Retirement Plan for Employees

SCSBCC will continue to work with AARP South Carolina and other organizations to develop a statewide 401(k) retirement investment program that small businesses can voluntarily offer to employees at no cost other than payroll deduction.

Offshore Oil Exploration and Drilling

SCSBCC will continue to oppose seismic testing and drilling for oil off our coast while also providing the leadership to the Business Alliance for Protecting the Atlantic Coast to do the same for all the Eastern seaboard.

Nuclear Debacle

SCSBCC will continue its role in solving the SCE&G/Santee Cooper nuclear plants construction debacle.  Our goal will be recovering for all the consumers’ the additional electricity costs they have paid since 2009 for the now abandoned plants and stopping future collection of increased electricity rates to pay for the failed construction project.

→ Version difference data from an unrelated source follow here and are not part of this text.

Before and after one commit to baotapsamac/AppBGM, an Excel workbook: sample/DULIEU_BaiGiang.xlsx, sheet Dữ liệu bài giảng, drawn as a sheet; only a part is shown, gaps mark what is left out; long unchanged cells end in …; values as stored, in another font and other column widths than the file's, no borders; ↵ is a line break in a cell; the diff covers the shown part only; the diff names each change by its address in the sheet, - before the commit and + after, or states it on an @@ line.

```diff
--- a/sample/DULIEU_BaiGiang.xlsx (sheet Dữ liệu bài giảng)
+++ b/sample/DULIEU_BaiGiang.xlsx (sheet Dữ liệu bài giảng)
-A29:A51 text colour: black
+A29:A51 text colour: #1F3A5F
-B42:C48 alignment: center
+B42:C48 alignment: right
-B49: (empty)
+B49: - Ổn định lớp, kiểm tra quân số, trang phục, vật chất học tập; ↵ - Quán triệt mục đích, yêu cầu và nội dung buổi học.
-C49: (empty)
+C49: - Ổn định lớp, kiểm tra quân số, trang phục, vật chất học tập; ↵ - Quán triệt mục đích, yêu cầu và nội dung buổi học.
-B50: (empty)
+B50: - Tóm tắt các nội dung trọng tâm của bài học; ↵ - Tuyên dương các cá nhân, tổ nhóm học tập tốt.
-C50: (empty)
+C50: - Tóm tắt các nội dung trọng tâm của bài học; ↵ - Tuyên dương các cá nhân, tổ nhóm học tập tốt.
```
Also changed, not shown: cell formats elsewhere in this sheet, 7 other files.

Utility Regulatory Reform

SCSBCC will be a strong business advocate for utility regulatory reform to insure that the nuclear plants financial disaster never happens again to the consumer.

And More

Other issues, like the cost of health insurance, will surely present themselves in 2018.  SCSSBCC will always look for opportunity to work for our small businesses at the state and national level.

Small Business Get Crumbs in GOP Tax Reform

With a massive corporate tax cut now signed into law by the president, there are some in Washington wondering why small businesses are not grateful. The public was told by the president and Republicans in Congress that wages would be increased and new jobs added by the entire business community if the tax bill, which cuts the corporate tax rate by 40 percent, became law.

However, that’s not the small business reaction. It’s not that small businesses are unappreciative of the need for tax reform. It’s that they feel their voices weren’t respected in the process and their needs are not addressed in the final law. Why do they feel that way? Witness the numbers.

Read more


Happy New Year!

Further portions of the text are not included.